Ethical Fashion and the Conundrum for Small Brands
One of the biggest small clothing brands in Madras, India is Brass Tacks. They have made a name for themselves for their well-fitted, tailored clothes made of natural material. This week I had a chat with owner and designer Anaka Narayanan about her newest collection and the plans she has for her shop.
Fabric, Fit and Tailoring
She says the biggest focus for her brand is fabric, fit and tailoring quality. She ensures that she sources most of her material from her regular suppliers who understand her needs. She also buys from people whom she meets at craft fairs and handloom exhibitions. Over the years she has developed a feel and eye for natural fabrics especially cotton and silk. However if she is suspicious then she gets the fabric tested.
The bulk of her designing is done in house because her orders are rather small. She says that, "Once the fabric comes to us, everything else from fabric washing, tailoring, cutting, etc is all done in-house.Â I have my own workshop where the clothes are produced and I spend time every day here, so I'm in a better position to decide how things are done."
She says that she sees her brand supporting artisans and craftsmen in two major ways. She says by working closely with core suppliers, even with smaller orders they have shared with them "the importance of weave consistency, colour fastness and mixing yarns to come up with new textures." She also says that Brass Tacks is changing the way people perceive handwoven textiles by "creating stylish, cosmopolitan silhouettes for young women."
There are various degrees of ethical fashion and Brass Tacks embraces some of the principles. Anaka says that, "If you're a small business then you're struggling to make ends meet because your volumes are low, but it's easier to be environmentally friendly at a small scale because you get a lot of things done locally. But when you grow, you will have to centralize certain processes to cut costs and that will have an impact on the environment. Going forward, I'll have to make a strong effort to continue to use a large quantity of handwoven fabrics, and when I'm ready to order mill made fabric I can try and insist on natural dyes."
She says that she wouldn't call her brand 100% natural and although her fabrics are natural the dyeing process is largely chemical. She opines that, "fashion that uses all organic, all naturalÂ fibersÂ will survive only if it's a high end brand.Â Even though we're a lot more green than several other brands, I do not want to take the focus away from what the brand really stands for."
Small Business Conundrums
There are various conundrums when it comes to running a business that is even vaguely green. However unlike most brand owners Anaka has chosen what she wants to change.

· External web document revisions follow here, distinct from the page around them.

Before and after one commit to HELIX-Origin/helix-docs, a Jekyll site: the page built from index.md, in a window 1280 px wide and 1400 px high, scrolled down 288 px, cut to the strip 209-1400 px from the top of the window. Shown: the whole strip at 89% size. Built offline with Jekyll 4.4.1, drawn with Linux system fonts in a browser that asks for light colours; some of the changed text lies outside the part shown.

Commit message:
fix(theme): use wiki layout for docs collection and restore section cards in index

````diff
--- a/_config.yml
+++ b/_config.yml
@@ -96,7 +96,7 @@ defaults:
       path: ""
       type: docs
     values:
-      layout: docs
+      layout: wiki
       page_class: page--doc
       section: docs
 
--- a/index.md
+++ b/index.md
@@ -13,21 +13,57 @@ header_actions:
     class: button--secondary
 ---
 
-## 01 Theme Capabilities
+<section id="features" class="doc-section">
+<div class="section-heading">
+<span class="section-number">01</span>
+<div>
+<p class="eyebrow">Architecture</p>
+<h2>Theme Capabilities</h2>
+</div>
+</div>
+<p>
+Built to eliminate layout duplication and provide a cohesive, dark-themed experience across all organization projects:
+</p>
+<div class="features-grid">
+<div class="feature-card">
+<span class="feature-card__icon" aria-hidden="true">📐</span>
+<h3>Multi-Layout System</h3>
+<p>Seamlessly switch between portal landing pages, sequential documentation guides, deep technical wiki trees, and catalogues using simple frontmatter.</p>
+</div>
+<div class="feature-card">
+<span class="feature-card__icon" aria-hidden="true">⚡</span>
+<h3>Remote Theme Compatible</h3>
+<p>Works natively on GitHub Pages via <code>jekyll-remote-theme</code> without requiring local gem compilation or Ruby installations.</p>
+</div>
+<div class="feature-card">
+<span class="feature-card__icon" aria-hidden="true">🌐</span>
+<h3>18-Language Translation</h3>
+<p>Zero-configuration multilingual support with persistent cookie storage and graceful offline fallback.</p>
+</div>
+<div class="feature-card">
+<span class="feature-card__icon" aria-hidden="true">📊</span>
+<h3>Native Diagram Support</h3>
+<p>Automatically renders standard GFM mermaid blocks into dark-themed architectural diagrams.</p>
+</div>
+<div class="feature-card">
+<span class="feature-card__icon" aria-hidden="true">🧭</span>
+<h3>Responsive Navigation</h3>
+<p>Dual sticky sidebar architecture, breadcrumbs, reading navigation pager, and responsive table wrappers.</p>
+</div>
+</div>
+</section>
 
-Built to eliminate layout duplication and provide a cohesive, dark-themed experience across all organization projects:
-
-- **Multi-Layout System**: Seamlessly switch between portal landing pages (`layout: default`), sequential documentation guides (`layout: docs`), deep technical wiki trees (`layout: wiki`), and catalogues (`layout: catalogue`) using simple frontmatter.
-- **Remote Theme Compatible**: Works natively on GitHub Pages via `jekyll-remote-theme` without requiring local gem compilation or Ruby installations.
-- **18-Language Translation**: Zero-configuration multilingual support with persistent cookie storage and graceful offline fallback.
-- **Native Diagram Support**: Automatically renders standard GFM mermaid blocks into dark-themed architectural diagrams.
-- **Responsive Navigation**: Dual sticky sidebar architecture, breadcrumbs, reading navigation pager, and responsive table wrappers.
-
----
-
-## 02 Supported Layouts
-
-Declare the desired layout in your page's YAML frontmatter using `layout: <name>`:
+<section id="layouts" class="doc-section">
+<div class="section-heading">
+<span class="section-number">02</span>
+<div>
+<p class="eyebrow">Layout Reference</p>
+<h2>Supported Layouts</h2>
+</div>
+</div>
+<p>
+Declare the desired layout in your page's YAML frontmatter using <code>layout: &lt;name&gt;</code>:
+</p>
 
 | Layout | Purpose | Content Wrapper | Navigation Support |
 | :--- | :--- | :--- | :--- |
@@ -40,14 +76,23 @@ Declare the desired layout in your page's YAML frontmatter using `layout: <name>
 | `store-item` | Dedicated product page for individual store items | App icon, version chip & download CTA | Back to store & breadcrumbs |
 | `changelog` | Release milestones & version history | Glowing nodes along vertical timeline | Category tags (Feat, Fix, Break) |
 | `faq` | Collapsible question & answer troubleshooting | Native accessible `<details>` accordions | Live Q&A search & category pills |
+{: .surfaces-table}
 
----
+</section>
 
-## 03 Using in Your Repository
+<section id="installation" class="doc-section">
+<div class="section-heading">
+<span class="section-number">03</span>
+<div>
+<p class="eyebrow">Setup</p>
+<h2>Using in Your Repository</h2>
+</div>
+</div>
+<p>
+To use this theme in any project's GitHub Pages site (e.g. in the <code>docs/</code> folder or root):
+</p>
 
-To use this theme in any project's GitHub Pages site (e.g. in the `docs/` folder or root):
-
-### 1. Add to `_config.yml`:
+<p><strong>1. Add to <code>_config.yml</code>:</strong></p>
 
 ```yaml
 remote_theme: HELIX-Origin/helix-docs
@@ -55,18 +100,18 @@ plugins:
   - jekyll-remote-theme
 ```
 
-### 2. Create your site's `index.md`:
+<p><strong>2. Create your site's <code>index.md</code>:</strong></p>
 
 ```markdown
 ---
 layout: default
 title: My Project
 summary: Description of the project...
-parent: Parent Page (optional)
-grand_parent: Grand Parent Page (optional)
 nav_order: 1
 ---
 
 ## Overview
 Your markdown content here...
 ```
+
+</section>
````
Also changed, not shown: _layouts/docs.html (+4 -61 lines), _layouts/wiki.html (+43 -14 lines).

Changing the way handlooms are perceived in itself makes the brand a strong contender for ethical fashion especially in a country like India. Working with artisans directly to improve quality of their product is another reason why Brass Tacks qualifies.
Photo Credit: Saravana Kumar. Brass Tacks Madras Â©